Let’s meditate a little more on the danger of unholy hatred towards heretics. I believe that the parable of the Good Samaritan was not merely intended as a good example of how we are to relate to one’s another, but was a rebuke to the Pharisees who fancied themselves as orthodox and prided themselves in this supposed orthodoxy. They were certainly not orthodox, as Jesus points out, since they added their manmade traditions to scripture and sought to justify themselves according to works of the Law, but Jesus, in his preaching, convicts us by cutting us to the heart and getting at our idols.
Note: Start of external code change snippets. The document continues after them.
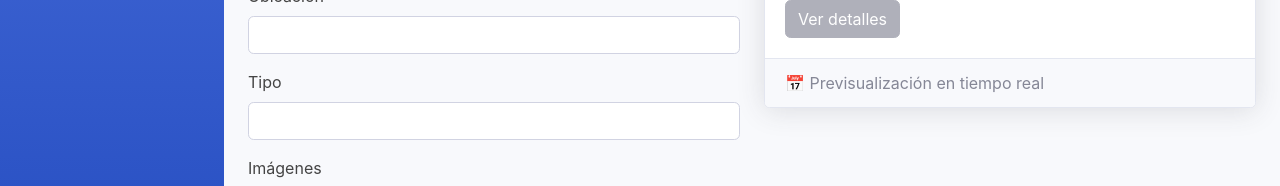
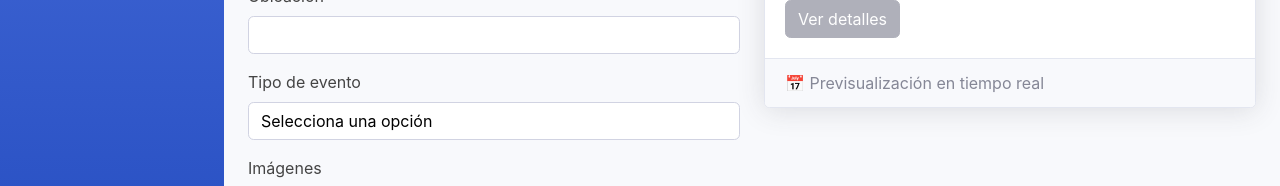
Before and after one commit to CrisBelDev/bicentenario_frontend, a React (Vite) app: page /bicentenario-dashboard/crear-evento in a window 1280 px wide. Shown: the part 470-656 px from the top of the page. Built offline with nearby package versions, Linux system fonts and the light colour scheme; no server answers; sample sign-in values are in the browser's storage.

Commit message:
agregamos un select en los eventos

```diff
--- a/src/components/administrador/CrearEvento.jsx
+++ b/src/components/administrador/CrearEvento.jsx
@@ -127,7 +127,6 @@ const CrearEvento = () => {
 							},
 							{ label: "Fecha Fin", name: "fecha_fin", type: "datetime-local" },
 							{ label: "Ubicación", name: "ubicacion", type: "text" },
-							{ label: "Tipo", name: "tipo", type: "text" },
 						].map((field) => (
 							<div className="mb-3" key={field.name}>
 								<label className="form-label">{field.label}</label>
@@ -160,6 +159,21 @@ const CrearEvento = () => {
 								)}
 							</div>
 						))}
+						<div className="mb-3">
+							<label className="form-label">Tipo de evento</label>
+							<select
+								className="form-control"
+								name="tipo"
+								value={formData.tipo}
+								onChange={handleChange}
+								required
+							>
+								<option value="">Selecciona una opción</option>
+								<option value="cultural">Cultural</option>
+								<option value="academico">Académico</option>
+								<option value="gastronomico">Gastronómico</option>
+							</select>
+						</div>
 
 						{/* Imagenes */}
 						<div className="mb-3">
```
Like most of Jesus’ most important teachings, I believe the parable of the Good Samaritan is both misunderstood by liberals and conservatives, and is intended to be a scandal to them both. Contra liberals, Jesus is not rebuking the Pharisees for an inordinate concern with orthodoxy by telling the story of a Samaritan heretic whose good intention indicated that he was a member of the Kingdom of God despite his incorrect doctrine. Jesus certainly cared a great deal about doctrine, rebuking the Pharisees for adding to scripture and the Sadducees for taking away from scripture.
Jesus had no tolerance for heretical bibliology and would not have tolerated the doctrine of the Samaritans any more than he did the Sadducees or the Pharisees. What we ought to take away from this is that this is quite a scathing rebuke against the Pharisees who prided themselves on what they believed to be orthodoxy and yet had no practice to show for it. They were not orthodox, as we have said. But their idolatry was orthodoxy. Wemust keep in mind that what makes idolatry so seductive and difficult to combat is precisely that an idol is oftentimes something inherently good that we abuse. Orthodoxy is not bad. On the contrary, it is one of the most important things in all the world. But it is possible to pervert the function of orthodoxy such that we see it as the only important thing, and practice as irrelevant. We must not think that Christianity is nothing but the construction of adequate mental models for our doctrines and syllogisms for our arguments.
I believe what we ought to take away from the parable is that a preoccupation with orthodoxy at the expense of orthopraxy makes us practical heretics because it shows that we do not really believe what we preach. Practice indicates what a person really believes. Yes, monergistic Christianity is alone orthodox Christianity but if it does not result in practce, in this case, loving one’s neighbor as oneself, then it shows that we do not really believe what we say and are no less heretics than Mormons or Roman Catholics.
Indeed, one could take the parable of the Good Samaritan and transpose it to the modern day and turn it into something like the parable of the good Mormon or of the good Roman Catholic. What a thing to tell to an audience of Calvinists. The point would not be that the Mormon or the Roman Catholic has demonstrated that he is a member of the Kingdom of God because of his orthopraxy and that his unorthodoxy does not matter or that he is not excluded in spite of this unorthodoxy.
We must be very clear that doctrine is of deadly importance. I can guarantee that unless my interlocutor is a conservative, Presbyterian covenantal Calvinist, I will offend said person deeply at some point in our friendship by my intolerance of their errant doctrine. I may also do so unlovingly, but my point is precisely that if I do so unlovingly, I sin grievously and defame the name of the orthodox doctrine I love and turn others away from it when I would have the world embrace it. We ought to do the one, believing correct doctrine, without neglecting the other, loving one’s neighbor as oneself.
I hate Mormonism and Roman Catholicism very passionately. I have sometimes, probably more often than not, been more fleshly than godly in my expression of my hatred for these things. I must love my Mormon neighbor and my Roman Catholic neighbor as I am already loving myself. We must once again make sure that our anger is not motivated by pride at having correct doctrine, fancifying ourselves as intelligent because our doctrine is good and the other stupid because his doctrine is not, that our opposition to the heretics does not find its expression in a spirit of revenge resulting from having been hurt in the past, and so on.